_Exercise input_
----
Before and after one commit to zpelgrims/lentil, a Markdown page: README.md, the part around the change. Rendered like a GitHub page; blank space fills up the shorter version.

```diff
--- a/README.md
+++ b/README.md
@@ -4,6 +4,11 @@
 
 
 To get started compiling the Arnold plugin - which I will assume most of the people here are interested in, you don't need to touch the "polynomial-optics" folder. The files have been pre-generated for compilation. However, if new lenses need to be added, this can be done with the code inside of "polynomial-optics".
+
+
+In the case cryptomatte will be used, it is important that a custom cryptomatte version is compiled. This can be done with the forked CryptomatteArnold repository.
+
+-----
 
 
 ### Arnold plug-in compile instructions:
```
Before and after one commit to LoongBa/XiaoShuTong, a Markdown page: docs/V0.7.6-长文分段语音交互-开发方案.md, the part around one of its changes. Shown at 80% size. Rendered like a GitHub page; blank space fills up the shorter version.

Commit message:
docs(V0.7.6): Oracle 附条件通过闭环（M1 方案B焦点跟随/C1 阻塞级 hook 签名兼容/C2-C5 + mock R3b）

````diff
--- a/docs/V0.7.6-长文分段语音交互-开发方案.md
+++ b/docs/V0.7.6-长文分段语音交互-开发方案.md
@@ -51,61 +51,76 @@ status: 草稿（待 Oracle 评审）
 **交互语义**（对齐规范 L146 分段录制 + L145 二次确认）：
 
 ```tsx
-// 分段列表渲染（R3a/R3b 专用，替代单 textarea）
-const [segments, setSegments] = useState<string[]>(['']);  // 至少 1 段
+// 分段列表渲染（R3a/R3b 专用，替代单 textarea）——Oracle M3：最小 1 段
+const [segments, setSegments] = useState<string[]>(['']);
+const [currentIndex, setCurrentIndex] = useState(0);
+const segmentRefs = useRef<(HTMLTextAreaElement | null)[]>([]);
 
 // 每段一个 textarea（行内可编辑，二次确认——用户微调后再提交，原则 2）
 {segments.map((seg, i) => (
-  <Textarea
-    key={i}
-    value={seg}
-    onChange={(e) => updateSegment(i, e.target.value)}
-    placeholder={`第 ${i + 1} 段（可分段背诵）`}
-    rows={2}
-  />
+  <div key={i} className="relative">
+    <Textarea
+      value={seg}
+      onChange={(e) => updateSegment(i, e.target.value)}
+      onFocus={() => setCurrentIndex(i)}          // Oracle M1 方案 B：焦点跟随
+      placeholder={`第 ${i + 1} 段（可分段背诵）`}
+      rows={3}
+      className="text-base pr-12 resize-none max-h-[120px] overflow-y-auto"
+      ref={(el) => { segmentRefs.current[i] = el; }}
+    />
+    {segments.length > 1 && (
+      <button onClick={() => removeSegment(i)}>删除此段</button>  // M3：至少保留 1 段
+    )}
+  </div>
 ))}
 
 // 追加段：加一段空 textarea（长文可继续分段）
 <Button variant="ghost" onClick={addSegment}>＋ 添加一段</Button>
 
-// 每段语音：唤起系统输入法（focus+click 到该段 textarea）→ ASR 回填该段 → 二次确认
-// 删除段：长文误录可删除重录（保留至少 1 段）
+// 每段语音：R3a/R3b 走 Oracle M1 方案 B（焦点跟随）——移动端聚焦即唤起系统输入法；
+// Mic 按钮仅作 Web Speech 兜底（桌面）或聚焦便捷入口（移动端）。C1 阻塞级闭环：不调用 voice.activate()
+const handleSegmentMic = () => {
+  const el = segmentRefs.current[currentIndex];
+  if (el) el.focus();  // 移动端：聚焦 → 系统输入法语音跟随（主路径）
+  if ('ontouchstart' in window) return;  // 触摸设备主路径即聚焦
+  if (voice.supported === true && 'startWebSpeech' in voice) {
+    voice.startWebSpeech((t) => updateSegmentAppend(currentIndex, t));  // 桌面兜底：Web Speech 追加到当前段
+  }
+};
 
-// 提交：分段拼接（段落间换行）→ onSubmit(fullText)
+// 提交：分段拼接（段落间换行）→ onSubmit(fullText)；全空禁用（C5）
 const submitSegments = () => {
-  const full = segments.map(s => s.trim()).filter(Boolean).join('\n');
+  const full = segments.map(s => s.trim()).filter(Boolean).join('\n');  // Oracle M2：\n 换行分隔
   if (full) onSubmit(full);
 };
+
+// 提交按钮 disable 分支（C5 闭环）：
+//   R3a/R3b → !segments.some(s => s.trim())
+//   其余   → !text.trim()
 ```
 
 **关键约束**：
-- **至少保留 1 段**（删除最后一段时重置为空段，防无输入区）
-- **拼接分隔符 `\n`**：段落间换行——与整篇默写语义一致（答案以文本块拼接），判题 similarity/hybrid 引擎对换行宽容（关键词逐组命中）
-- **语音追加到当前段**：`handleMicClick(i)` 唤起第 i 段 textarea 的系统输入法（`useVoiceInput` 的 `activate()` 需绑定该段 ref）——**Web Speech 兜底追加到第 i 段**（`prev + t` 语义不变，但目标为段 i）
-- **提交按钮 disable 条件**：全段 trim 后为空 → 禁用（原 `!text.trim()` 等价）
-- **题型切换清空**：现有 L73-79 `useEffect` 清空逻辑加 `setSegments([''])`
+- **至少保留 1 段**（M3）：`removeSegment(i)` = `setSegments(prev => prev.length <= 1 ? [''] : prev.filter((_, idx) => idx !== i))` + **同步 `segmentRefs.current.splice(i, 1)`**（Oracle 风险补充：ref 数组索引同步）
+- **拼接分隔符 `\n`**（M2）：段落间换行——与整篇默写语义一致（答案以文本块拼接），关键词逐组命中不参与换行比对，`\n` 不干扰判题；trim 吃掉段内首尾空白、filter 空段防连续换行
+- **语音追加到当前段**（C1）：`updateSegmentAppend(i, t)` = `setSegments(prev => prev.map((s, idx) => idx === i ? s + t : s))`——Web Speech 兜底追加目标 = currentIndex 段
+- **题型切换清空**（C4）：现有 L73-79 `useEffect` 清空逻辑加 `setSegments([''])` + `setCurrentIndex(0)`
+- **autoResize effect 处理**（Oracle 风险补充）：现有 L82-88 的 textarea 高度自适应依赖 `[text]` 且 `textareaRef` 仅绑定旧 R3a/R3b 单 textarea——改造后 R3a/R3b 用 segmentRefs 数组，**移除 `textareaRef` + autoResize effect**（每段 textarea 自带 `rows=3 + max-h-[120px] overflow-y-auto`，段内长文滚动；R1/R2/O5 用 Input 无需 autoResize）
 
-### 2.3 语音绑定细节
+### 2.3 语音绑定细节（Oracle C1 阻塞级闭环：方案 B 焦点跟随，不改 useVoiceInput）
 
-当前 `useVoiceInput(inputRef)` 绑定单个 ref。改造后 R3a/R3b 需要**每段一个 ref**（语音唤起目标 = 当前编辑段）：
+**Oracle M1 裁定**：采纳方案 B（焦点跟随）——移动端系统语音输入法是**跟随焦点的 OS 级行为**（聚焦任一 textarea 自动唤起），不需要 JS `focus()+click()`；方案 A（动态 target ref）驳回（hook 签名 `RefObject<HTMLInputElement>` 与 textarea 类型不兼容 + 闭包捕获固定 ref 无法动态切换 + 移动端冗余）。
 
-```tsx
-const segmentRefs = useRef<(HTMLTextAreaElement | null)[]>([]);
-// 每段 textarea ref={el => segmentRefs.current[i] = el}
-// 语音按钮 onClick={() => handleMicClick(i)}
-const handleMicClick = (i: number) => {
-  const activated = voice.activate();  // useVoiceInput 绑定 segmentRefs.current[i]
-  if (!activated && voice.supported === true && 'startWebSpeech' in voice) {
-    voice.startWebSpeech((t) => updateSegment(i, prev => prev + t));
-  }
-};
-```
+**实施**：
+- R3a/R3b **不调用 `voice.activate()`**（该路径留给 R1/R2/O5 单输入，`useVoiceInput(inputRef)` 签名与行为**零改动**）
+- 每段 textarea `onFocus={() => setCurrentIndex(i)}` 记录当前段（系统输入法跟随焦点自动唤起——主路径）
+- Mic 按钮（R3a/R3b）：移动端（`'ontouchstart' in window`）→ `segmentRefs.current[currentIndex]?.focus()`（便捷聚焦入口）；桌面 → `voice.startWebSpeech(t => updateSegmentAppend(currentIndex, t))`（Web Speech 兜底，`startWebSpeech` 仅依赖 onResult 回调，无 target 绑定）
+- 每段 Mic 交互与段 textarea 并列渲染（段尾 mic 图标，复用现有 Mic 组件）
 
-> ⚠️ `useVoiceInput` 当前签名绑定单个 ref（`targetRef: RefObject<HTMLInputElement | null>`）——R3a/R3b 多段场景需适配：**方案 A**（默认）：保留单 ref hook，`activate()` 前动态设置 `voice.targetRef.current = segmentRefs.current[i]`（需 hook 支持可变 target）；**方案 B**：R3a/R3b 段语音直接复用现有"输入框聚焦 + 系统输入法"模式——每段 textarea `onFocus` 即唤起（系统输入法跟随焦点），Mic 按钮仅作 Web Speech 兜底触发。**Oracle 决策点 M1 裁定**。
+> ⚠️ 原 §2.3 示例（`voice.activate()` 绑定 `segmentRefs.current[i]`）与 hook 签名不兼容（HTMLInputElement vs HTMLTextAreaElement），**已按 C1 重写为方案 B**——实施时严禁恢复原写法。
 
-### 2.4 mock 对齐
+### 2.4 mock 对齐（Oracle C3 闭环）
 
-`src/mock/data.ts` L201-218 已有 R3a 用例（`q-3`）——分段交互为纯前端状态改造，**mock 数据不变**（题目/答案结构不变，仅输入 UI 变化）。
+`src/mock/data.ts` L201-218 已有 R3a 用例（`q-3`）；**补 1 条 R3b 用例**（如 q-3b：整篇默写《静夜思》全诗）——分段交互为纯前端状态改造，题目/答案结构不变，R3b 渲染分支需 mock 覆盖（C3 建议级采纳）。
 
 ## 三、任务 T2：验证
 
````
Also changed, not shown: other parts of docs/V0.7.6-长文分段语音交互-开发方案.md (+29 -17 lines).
----
_Problem details_
Tally up the lines of the data above where the string "onClick" appears, and give only the count.

_Task response_
3